The 17th and final broadcast from Tanglewood of A Prairie Home Companion, with Garrison Keillor, was a perfectly entertaining two hour live radio show for the enjoyment of millions of listeners worldwide wrapped in nearly another two hours of singing and storytelling around the Berkshires campfire. Some twenty minutes before airtime, Keillor and duets partner Heather Masse sauntered from the stage in the Koussevitsky Music Shed out onto the lawn, to serenade the massive audience, first with America the Beautiful and then with familiar, wistful songs that everybody loves to sing aloud.
Back on stage he introduced a story that he would flesh out during the broadcast and then return to three and a half hours later while bidding farewell to one of his favorite venues. It was about a trip last week to give a speech in Oslo, and during the broadcast he urges the audience to tell their European friends to come here first – to the Berkshires and towna like Lenox and Stockbridge, so that they can see America at its best. The show is available, whole or in segments, at prairiehome.com.
origin of A Prairie Home Companion
The last stroy he told here, more than an hour after the end of the broadcast, was the true story of how he named the show in remembrance of the Prairie Home Cemetery, founded by Nowegian Lutherans in Moorhead, MN, a gesture that seems to have established a permanent bond between the settlers of the Red River Valley and the characters who would populate Lake Wobegon. Besides a solid hour of impromptu singing with The DiGiallonardo Sisters and Heather Masse, with backing and a few solos from the band – music director Rich Dworsky on keyboards, Jonathan Dresel on drums, bassist Larry Kohut, Richard Kriehn on mandolin and fiddle, guitarist Chris Siebold and guest pianist and long-time Keillor associate Rob Fisher, Keillor also reached out to several front-row patrons, interviewing them to the delight of the audience, and also distributed about twenty copies of The Keillor Reader.

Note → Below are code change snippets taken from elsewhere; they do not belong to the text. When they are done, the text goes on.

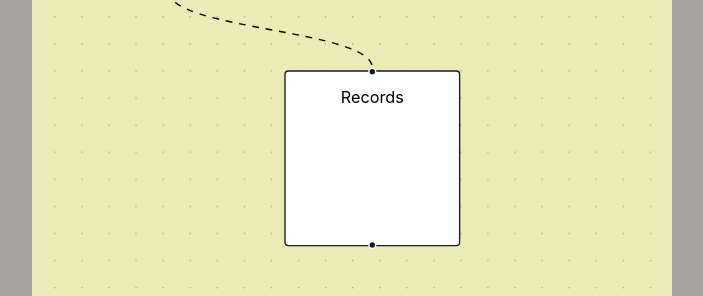
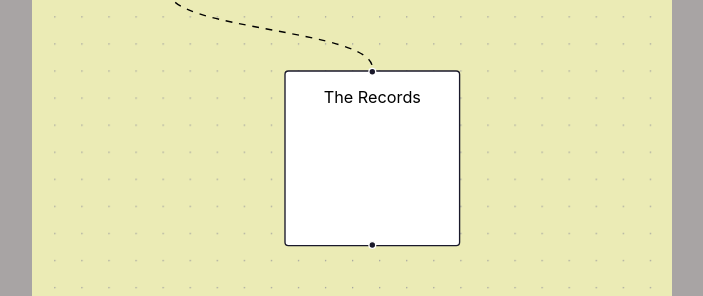
Before and after one commit to edwardtanguay/showcase-react-flow, a React (Vite) app: page / in a window 1280 px wide. Shown: the part 143-439 px from the top of the page, without its empty margins (288-991 px from the left). Built offline with nearby package versions, Linux system fonts and the light colour scheme.

Commit message:
with appnodes

```diff
--- a/src/nodes/index.ts
+++ b/src/nodes/index.ts
@@ -1,7 +1,8 @@
-import { Node, NodeTypes } from "@xyflow/react";
+import { NodeTypes } from "@xyflow/react";
 import { PositionLoggerNode } from "./PositionLoggerNode";
+import { AppNode } from "./types";
 
-export const initialNodes: Node[] = [
+export const initialNodes: AppNode[] = [
 	{
 		id: "1",
 		data: {
@@ -21,7 +22,7 @@ export const initialNodes: Node[] = [
 	{
 		id: "3",
 		data: {
-			label: "Records",
+			label: "The Records",
 		},
 		position: { x: 260, y: 150 },
 		width: 130,
@@ -38,7 +39,6 @@ export const initialNodes: Node[] = [
 	},
 ];
 
-
 export const nodeTypes = {
 	'position-logger': PositionLoggerNode
 } satisfies NodeTypes;
```
Also changed, not shown: src/App.tsx (line endings or trailing spaces).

photos from Tanglewood finale of A Prairie Home Companion
Bill Clinton on first and last Tanglewood A Prairie Home Companion shows
We got a kick out of the fact that Bill Clinton made an appearance on this show, just as he had the first A Prairie Home Companion at Tanglewood in 2000, when Tim Russell did an uncanny impersonation of President Clinton reciting Bob Dylan’s Like A Rolling Stone after Keillor had asked him, “How does it feel to be leaving the White House?” One of the funniest bits tonight came in the last segment, with Keillor on the phone telling his father that he was visiting Tanglewood for a few concerts, giving Russell the opportunity to voice the father doing an impersonation of Brian Wilson singing, because he’s heard he’d just performed here. (Our review).
favorites from A Prairie Home Companion at Tanglewood
We attended every episode of A Prairie Home Companion at Tanglewood except for the one in 2007, when we were drawn instead to the Bob Dylan show at Bethel Woods. Thirty two hours of live broadcast and half again as many hours of after-show fun add up quite a trove of fond memories, such as Steve Martin and the Steep Canyon Rangers performing the Orange Blossom Special after the 2009 show:
More here: summary of A Prairie Home Companion at Tanglewood, 2000 – 2015.
Perhaps the greatest and most endearing spectacle was the appearance on the first show of the Berkshire Highlanders, including their parade through the ailses of the Shed. We’ve also been introduced to many wonderful artists and musical acts during the show’s 42 year history, such as Robin and Linda Williams, as well as the stunning Inga Swearingen, whose Tanglewood appearances included the 2008 show, which also featured U.S. Poet Laureate Donald Hall, with whom we since become acquainted, making 3 visits to his home at Eagle Pond Farm in NH. Hall and his wife Jane Kenyon are featured regularly on The Writer’s Almanac, one of the projects that Mr. Keillor has said he now intends to spend more time on. Good luck with that, Garrison Keillor, and thanks for the memories.